UC Davis

The University of California, Davis has announced that it is to terminate all strawberry licensing deals with Eurosemillas after the Spanish company defaulted on the agreements.

The university said it is taking steps to provide stability for nurseries and fruit growers during this transition period and ensure continued access to older UC Davis strawberry varieties. Newer UC Davis strawberry varieties continue to be available throughout the world per licensing agreements with other partners, Fresa Fortaleza and Global Plant Genetics.

Around 60 per cent of the strawberries consumed worldwide come from varieties developed at UC Davis.
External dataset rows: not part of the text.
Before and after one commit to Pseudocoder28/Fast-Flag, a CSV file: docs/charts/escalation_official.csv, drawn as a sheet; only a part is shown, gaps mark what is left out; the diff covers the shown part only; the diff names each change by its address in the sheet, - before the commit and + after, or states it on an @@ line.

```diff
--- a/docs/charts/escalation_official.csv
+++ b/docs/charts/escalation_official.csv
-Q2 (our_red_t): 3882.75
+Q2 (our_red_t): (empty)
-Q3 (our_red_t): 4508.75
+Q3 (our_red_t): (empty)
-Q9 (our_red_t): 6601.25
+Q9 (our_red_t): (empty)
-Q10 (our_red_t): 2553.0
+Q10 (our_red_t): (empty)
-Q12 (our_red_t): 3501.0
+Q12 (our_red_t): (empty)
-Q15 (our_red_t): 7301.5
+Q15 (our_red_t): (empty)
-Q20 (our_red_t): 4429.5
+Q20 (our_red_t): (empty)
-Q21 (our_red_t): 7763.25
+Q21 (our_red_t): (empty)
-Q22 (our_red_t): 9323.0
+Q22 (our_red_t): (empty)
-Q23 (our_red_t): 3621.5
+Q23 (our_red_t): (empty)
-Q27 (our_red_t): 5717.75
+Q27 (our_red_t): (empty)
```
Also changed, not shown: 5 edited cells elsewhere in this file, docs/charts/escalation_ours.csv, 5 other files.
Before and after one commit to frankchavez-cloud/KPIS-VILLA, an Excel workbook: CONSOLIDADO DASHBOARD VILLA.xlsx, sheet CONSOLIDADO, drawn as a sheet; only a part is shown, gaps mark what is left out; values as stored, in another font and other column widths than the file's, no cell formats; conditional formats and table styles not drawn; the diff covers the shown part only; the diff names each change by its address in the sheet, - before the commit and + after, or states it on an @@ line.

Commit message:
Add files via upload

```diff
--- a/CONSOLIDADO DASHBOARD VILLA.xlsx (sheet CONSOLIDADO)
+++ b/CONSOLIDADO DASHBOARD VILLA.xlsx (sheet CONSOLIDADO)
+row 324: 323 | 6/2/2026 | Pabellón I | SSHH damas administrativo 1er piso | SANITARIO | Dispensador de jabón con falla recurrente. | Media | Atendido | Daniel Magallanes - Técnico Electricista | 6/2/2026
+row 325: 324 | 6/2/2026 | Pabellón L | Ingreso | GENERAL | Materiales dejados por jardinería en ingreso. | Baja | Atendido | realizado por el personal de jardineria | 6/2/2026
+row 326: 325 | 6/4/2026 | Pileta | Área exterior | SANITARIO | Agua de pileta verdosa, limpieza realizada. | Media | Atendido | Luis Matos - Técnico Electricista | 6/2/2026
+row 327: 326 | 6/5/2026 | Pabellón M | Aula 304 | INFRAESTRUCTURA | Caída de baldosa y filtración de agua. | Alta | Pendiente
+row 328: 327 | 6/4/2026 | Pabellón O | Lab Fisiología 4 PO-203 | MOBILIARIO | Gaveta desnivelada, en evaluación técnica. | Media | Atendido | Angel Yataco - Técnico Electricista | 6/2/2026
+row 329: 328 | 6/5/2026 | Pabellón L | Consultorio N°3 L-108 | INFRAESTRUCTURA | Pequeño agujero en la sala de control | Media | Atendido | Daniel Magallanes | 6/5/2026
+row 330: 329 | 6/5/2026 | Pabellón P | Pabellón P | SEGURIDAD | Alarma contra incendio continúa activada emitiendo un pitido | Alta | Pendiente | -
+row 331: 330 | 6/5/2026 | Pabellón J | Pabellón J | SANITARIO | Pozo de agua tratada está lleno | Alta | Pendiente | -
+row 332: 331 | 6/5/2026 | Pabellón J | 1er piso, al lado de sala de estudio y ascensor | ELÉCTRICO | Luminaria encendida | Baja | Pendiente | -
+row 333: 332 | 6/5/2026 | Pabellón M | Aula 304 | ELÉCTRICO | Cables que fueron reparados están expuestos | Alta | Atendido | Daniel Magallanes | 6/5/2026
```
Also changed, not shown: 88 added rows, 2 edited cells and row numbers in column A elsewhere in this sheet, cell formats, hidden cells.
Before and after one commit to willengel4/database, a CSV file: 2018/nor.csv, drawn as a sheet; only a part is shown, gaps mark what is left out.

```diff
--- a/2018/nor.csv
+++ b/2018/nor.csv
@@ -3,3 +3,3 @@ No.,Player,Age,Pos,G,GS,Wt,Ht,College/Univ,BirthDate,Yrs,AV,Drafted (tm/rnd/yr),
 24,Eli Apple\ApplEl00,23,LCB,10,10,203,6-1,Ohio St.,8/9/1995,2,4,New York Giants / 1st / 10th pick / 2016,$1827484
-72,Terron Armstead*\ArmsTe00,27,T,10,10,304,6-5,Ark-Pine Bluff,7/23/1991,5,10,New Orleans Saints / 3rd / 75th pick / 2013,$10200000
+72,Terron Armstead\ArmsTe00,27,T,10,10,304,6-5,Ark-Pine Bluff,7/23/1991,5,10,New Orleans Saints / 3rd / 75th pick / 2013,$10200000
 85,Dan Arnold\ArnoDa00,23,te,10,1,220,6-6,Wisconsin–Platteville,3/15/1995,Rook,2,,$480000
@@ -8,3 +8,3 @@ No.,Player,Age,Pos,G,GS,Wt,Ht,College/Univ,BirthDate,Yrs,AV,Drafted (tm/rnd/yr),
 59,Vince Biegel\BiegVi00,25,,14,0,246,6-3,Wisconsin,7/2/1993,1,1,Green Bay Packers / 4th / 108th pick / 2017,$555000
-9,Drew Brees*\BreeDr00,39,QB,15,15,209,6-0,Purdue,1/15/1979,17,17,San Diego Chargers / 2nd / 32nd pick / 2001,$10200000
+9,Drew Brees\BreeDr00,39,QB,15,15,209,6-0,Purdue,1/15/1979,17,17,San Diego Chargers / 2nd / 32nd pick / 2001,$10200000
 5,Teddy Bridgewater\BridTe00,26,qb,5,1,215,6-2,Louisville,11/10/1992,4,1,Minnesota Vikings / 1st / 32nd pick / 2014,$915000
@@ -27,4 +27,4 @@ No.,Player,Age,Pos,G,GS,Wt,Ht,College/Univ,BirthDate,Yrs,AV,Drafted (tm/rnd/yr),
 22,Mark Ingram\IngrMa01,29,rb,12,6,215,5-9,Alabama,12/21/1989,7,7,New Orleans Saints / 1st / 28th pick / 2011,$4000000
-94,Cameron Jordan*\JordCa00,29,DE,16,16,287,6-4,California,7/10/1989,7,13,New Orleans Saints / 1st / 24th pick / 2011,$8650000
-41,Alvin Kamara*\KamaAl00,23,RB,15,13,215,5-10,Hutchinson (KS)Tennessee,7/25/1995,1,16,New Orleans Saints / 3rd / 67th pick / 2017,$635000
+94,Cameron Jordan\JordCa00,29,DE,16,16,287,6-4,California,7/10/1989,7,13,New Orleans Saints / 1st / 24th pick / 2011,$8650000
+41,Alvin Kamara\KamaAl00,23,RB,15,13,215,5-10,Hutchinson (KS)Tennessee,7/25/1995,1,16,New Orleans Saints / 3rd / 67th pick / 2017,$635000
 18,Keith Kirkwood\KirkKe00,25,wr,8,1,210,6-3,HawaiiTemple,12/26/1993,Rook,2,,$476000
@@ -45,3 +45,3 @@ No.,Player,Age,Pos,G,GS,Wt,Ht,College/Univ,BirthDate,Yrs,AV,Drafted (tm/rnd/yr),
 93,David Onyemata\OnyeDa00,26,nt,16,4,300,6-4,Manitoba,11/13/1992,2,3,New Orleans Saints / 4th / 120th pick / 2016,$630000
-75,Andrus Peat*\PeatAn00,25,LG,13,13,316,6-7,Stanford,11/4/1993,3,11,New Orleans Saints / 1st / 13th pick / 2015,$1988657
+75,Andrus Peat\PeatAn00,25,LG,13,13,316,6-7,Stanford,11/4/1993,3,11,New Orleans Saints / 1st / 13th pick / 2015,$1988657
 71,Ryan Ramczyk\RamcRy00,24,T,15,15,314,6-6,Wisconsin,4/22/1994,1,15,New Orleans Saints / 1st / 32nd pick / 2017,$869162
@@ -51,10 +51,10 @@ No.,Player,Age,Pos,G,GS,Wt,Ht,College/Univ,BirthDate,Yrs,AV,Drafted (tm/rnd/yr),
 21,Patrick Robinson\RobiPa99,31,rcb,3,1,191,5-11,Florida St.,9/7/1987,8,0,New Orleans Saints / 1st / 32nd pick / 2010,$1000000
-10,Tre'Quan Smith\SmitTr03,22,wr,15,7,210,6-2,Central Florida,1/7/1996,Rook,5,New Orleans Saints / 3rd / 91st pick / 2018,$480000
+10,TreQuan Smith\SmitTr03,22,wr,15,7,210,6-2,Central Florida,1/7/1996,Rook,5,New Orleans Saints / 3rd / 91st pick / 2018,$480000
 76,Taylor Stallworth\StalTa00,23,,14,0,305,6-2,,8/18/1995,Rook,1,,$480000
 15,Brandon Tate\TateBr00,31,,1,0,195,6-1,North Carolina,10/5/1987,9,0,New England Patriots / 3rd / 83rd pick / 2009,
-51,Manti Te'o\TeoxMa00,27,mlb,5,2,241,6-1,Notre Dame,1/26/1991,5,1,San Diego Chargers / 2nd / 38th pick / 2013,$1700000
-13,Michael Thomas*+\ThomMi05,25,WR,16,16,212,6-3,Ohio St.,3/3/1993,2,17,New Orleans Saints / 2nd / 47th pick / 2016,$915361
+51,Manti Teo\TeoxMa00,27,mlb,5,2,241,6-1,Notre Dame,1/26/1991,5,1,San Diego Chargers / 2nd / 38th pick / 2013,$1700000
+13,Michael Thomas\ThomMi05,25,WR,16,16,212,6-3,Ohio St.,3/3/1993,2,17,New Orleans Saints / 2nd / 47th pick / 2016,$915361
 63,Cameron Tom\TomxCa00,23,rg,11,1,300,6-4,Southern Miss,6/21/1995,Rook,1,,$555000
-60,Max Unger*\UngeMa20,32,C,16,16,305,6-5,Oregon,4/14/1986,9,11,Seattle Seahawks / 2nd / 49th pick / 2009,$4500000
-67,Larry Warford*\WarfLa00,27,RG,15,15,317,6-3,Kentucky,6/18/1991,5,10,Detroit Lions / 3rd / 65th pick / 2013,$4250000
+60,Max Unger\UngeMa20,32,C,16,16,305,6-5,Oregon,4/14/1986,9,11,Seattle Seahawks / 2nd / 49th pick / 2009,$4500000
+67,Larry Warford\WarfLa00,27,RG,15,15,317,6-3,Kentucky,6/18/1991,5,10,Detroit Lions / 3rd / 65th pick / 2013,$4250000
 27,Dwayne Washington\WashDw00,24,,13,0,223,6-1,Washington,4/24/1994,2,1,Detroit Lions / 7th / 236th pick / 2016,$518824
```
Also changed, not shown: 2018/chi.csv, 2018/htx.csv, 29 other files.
“The UC Davis Public Strawberry Breeding Programme has been a huge success for consumers, growers, California’s agricultural economy and the global strawberry market,” said Helene Dillard, dean of the UC Davis College of Agricultural and Environmental Sciences.

“The step the university is taking today is necessary to support our growers and our programme, and to ensure the scientific breakthroughs at UC Davis and resources provided by the state of California are cared for, managed and marketed properly.”

UC Davis holds active patents on 20 strawberry varieties, all of which have been licensed to nurseries to sell to strawberry growers.

The university directly licenses strawberry varieties to California nurseries, offering state strawberry growers exclusive access to new varieties for two years and reduced royalty rates to give them a competitive advantage. The university also directly licenses varieties elsewhere in the US and Canada.

In markets outside North America, the university contracts with master licensees to work with nurseries, farmers and growers. International markets where UC Davis strawberry varieties are grown include the European Union, UK and Switzerland; Argentina, Brazil, Chile, Colombia, Ecuador, Mexico, Peru and Uruguay; China; Egypt, Israel, Jordan, Morocco and Turkey; South Africa; Canada; New Zealand and Australia.

“UC has been and will continue to be vigilant about supporting the UC Davis Public Strawberry Breeding Programme and honouring its obligations to farmers and growers to ensure access to high-quality, affordable varieties in California and elsewhere,” the university said.

“As a public research institution, UC diligently protects and promotes its intellectual property to maximise public value, support thriving agricultural economies and ensure reinvestment in university research and education.”